  56. Smith JE, Kolowski JM, Graham KE, Dawes SE, Holekamp KE (2008): Social and ecological determinants of fission-fusion dynamics in the spotted hyaena. Anim Behav 76:619–636.

    External Resources

  57. Springer MS, Murphy WJ, Eizirik E, O’Brien S (2003): Placental mammal diversification and the Cretaceous-Tertiary boundary. Proc Natl Acad Sci USA 100:1056–1061.
  58. Springer MS, Murphy WJ, Eizirik E, O’Brien S (2005): Molecular evidence for major placental clades; in Rose KD and Archibald JD (eds): The Rise of Placental Mammals. Baltimore, The Johns Hopkins University Press, pp 37–49.
  59. Stanton GB, Tanaka D, Sakai ST, Weeks OI (1986): Thalamic afferents to cytoarchitectonic subdivisions of area 6 on the anterior sigmoid gyrus of the dog – a retrograde and anterograde tracing study. J Comp Neurol 252:446–467.
  60. Stephan H, Frahm H, Baron G (1981): New and revised data on volumes of brain structures in insectivores and primates. Folia Primatol 35:1–29.
  61. Tanaka D Jr, Gorska T, Dutkiewicz (1981): Corticostriate projections from the primary motor cortex in the dog. Brain Res 209:287–303.
  62. Van Valkenburgh BV (1990): Skeletal and dental predictors of body mass in carnivores; in Damuth J, MacFadden BJ (eds): Body Size in Mammalian Paleobiology, Estimations and Biological Implications. Cambridge, Cambridge University Press, pp 181–206.
  63. Wagner AP, Frank LG, Creel S (2008): Spatial grouping in behaviourally solitary striped hyaenas, Hyaena hyaena. Anim Behav 75:1131–1142.

    External Resources

  64. Watts HE, Holekamp KE (2007): Hyena societies. Curr Biol 17:R657–R660.
  65. Welker WI, Campos GB (1963): Physiological significance of sulci in somatic sensory cerebral cortex in mammals of the family Procyonidae. J Comp Neurol 120:19–36.
  66. Welker WI, Seidenstein S (1959): Somatic sensory representation in the cerebral cortex of the raccoon (Procyon lotor). J Comp Neurol 111:469–501.
  67. Werdelin L, Solounias N (1991): The Hyaenidae: taxonomy, systematics and evolution. Fossils Strata 30:1–104.
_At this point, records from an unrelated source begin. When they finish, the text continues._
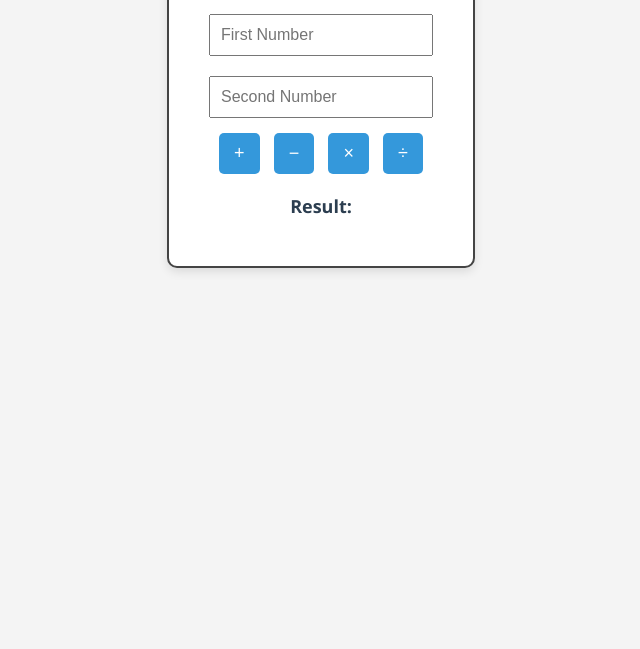
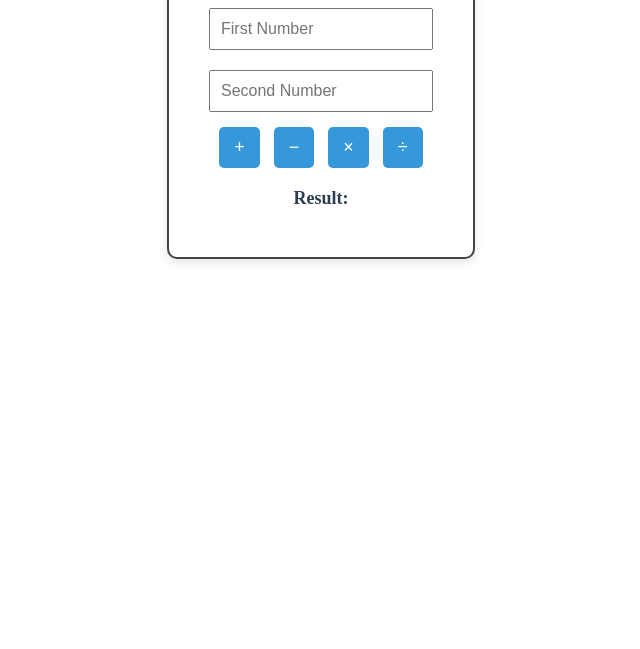
Before and after one commit to Syntax-DevScripter/Calculator-, a plain HTML site: page index.html in a window 1280 px wide. Shown: the part 151-800 px from the top of the page, without its empty margins (319-959 px from the left). Drawn offline with Linux system fonts and the light colour scheme.

Commit message:
style.css

```diff
--- a/style.css
+++ b/style.css
@@ -1,6 +1,4 @@
 body {
-  font-family: 'Segoe UI', Tahoma, Geneva, Verdana, sans-serif;
-  background-color: #f4f4f4;
   text-align: center;
   margin-top: 50px;
 }
```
Pay-per-View Options
Direct payment This item at the regular price: USD 9.00
Payment from account With a Karger Pay-per-View account (down payment USD 150) you profit from a special rate for this and other single items.
This item at the discounted price: USD 8.00